TASK INSTRUCTIONS => Your output must consist of the records printed verbatim, with the pictures excluded.

Extracted records:
• • • • •
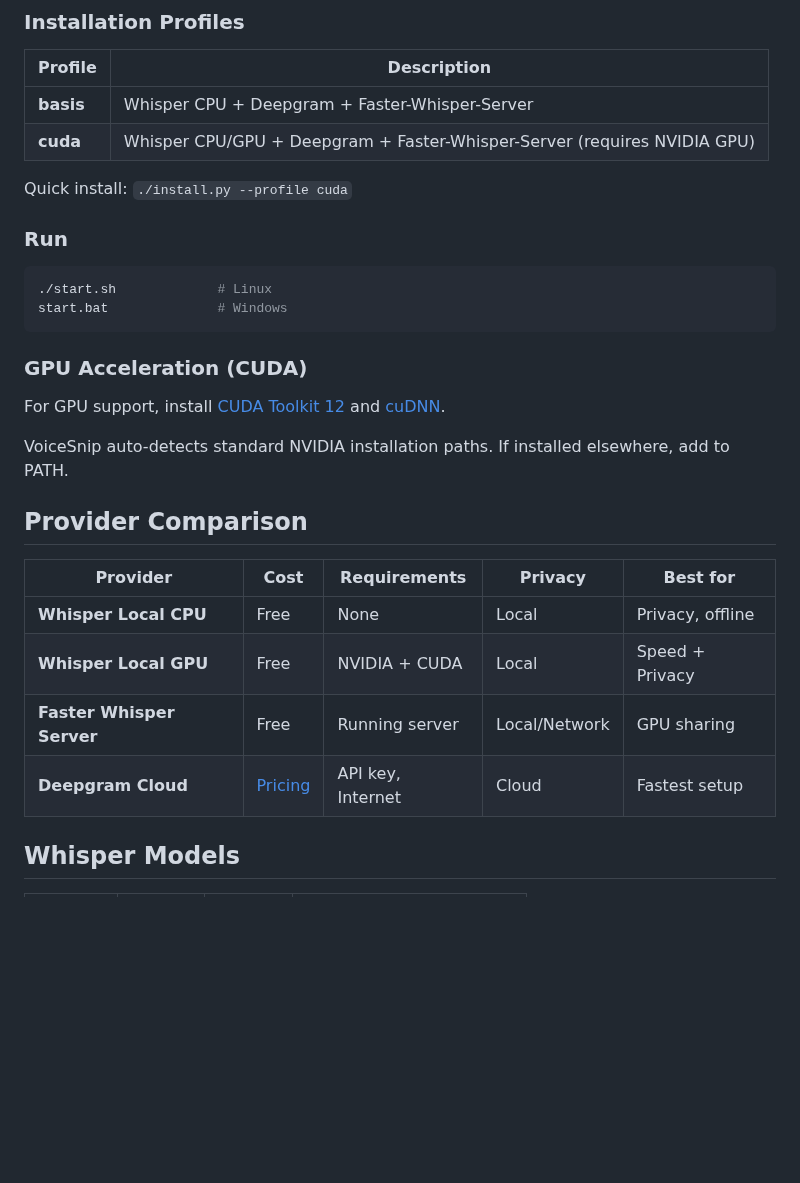
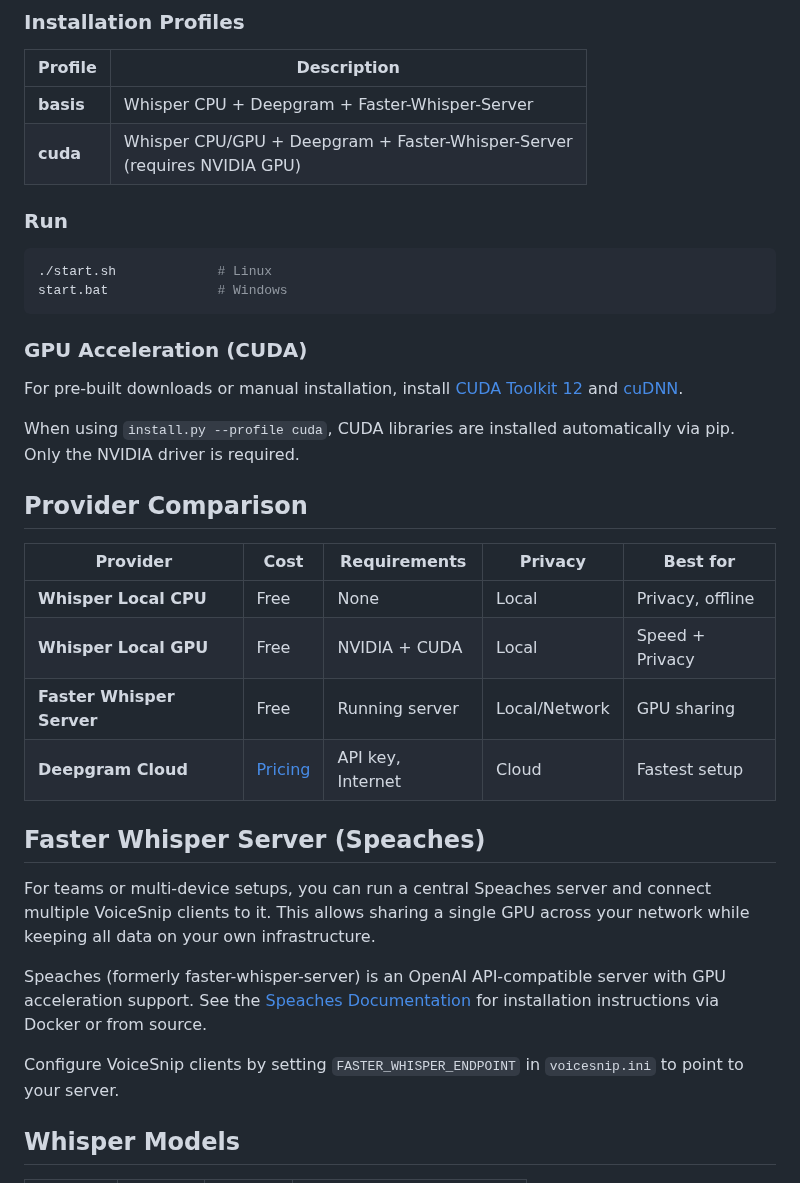
Before and after one commit to Stefan-Schmidbauer/voicesnip, a Markdown page: README.md, the part around one of its changes. GitHub-like rendering; blank space fills up the shorter version.

Commit message:
docs: Add Speaches server documentation and update CUDA install info
- Add Team/Server Mode feature highlighting Speaches support
- Add dedicated Speaches section with setup instructions
- Clarify CUDA installation: automatic via pip vs manual for pre-built downloads
- Update screenshot

🤖 Generated with [Claude Code](https://claude.com/claude-code)

Co-Authored-By: Claude <noreply@anthropic.com>

```diff
--- a/README.md
+++ b/README.md
@@ -120,9 +121,7 @@ py install.py          # Windows
 | Profile | Description |
 |---------|-------------|
 | **basis** | Whisper CPU + Deepgram + Faster-Whisper-Server |
-| **cuda** | Whisper CPU/GPU + Deepgram + Faster-Whisper-Server (requires NVIDIA GPU) |
-
-Quick install: `./install.py --profile cuda`
+| **cuda** | Whisper CPU/GPU + Deepgram + Faster-Whisper-Server<br>(requires NVIDIA GPU) |
 
 ### Run
 
@@ -133,9 +132,9 @@ start.bat              # Windows
 
 ### GPU Acceleration (CUDA)
 
-For GPU support, install [CUDA Toolkit 12](https://developer.nvidia.com/cuda-downloads) and [cuDNN](https://developer.nvidia.com/cudnn-downloads).
+For pre-built downloads or manual installation, install [CUDA Toolkit 12](https://developer.nvidia.com/cuda-downloads) and [cuDNN](https://developer.nvidia.com/cudnn-downloads).
 
-VoiceSnip auto-detects standard NVIDIA installation paths. If installed elsewhere, add to PATH.
+When using `install.py --profile cuda`, CUDA libraries are installed automatically via pip. Only the NVIDIA driver is required.
 
 ## Provider Comparison
 
@@ -145,6 +144,14 @@ VoiceSnip auto-detects standard NVIDIA installation paths. If installed elsewher
 | **Whisper Local GPU** | Free | NVIDIA + CUDA | Local | Speed + Privacy |
 | **Faster Whisper Server** | Free | Running server | Local/Network | GPU sharing |
 | **Deepgram Cloud** | [Pricing](https://deepgram.com/pricing) | API key, Internet | Cloud | Fastest setup |
+
+## Faster Whisper Server (Speaches)
+
+For teams or multi-device setups, you can run a central Speaches server and connect multiple VoiceSnip clients to it. This allows sharing a single GPU across your network while keeping all data on your own infrastructure.
+
+Speaches (formerly faster-whisper-server) is an OpenAI API-compatible server with GPU acceleration support. See the [Speaches Documentation](https://speaches.ai) for installation instructions via Docker or from source.
+
+Configure VoiceSnip clients by setting `FASTER_WHISPER_ENDPOINT` in `voicesnip.ini` to point to your server.
 
 ## Whisper Models
 
```
Also changed, not shown: other parts of README.md (+1 -0 lines), voicesnip.png.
• • • • •
ANSWER BOX =>
Before and after one commit to Stefan-Schmidbauer/voicesnip, a Markdown page: README.md, the part around one of its changes. GitHub-like rendering; blank space fills up the shorter version.

Commit message:
docs: Add Speaches server documentation and update CUDA install info
- Add Team/Server Mode feature highlighting Speaches support
- Add dedicated Speaches section with setup instructions
- Clarify CUDA installation: automatic via pip vs manual for pre-built downloads
- Update screenshot

🤖 Generated with [Claude Code](https://claude.com/claude-code)

Co-Authored-By: Claude <noreply@anthropic.com>

```diff
--- a/README.md
+++ b/README.md
@@ -120,9 +121,7 @@ py install.py          # Windows
 | Profile | Description |
 |---------|-------------|
 | **basis** | Whisper CPU + Deepgram + Faster-Whisper-Server |
-| **cuda** | Whisper CPU/GPU + Deepgram + Faster-Whisper-Server (requires NVIDIA GPU) |
-
-Quick install: `./install.py --profile cuda`
+| **cuda** | Whisper CPU/GPU + Deepgram + Faster-Whisper-Server<br>(requires NVIDIA GPU) |
 
 ### Run
 
@@ -133,9 +132,9 @@ start.bat              # Windows
 
 ### GPU Acceleration (CUDA)
 
-For GPU support, install [CUDA Toolkit 12](https://developer.nvidia.com/cuda-downloads) and [cuDNN](https://developer.nvidia.com/cudnn-downloads).
+For pre-built downloads or manual installation, install [CUDA Toolkit 12](https://developer.nvidia.com/cuda-downloads) and [cuDNN](https://developer.nvidia.com/cudnn-downloads).
 
-VoiceSnip auto-detects standard NVIDIA installation paths. If installed elsewhere, add to PATH.
+When using `install.py --profile cuda`, CUDA libraries are installed automatically via pip. Only the NVIDIA driver is required.
 
 ## Provider Comparison
 
@@ -145,6 +144,14 @@ VoiceSnip auto-detects standard NVIDIA installation paths. If installed elsewher
 | **Whisper Local GPU** | Free | NVIDIA + CUDA | Local | Speed + Privacy |
 | **Faster Whisper Server** | Free | Running server | Local/Network | GPU sharing |
 | **Deepgram Cloud** | [Pricing](https://deepgram.com/pricing) | API key, Internet | Cloud | Fastest setup |
+
+## Faster Whisper Server (Speaches)
+
+For teams or multi-device setups, you can run a central Speaches server and connect multiple VoiceSnip clients to it. This allows sharing a single GPU across your network while keeping all data on your own infrastructure.
+
+Speaches (formerly faster-whisper-server) is an OpenAI API-compatible server with GPU acceleration support. See the [Speaches Documentation](https://speaches.ai) for installation instructions via Docker or from source.
+
+Configure VoiceSnip clients by setting `FASTER_WHISPER_ENDPOINT` in `voicesnip.ini` to point to your server.
 
 ## Whisper Models
 
```
Also changed, not shown: other parts of README.md (+1 -0 lines), voicesnip.png.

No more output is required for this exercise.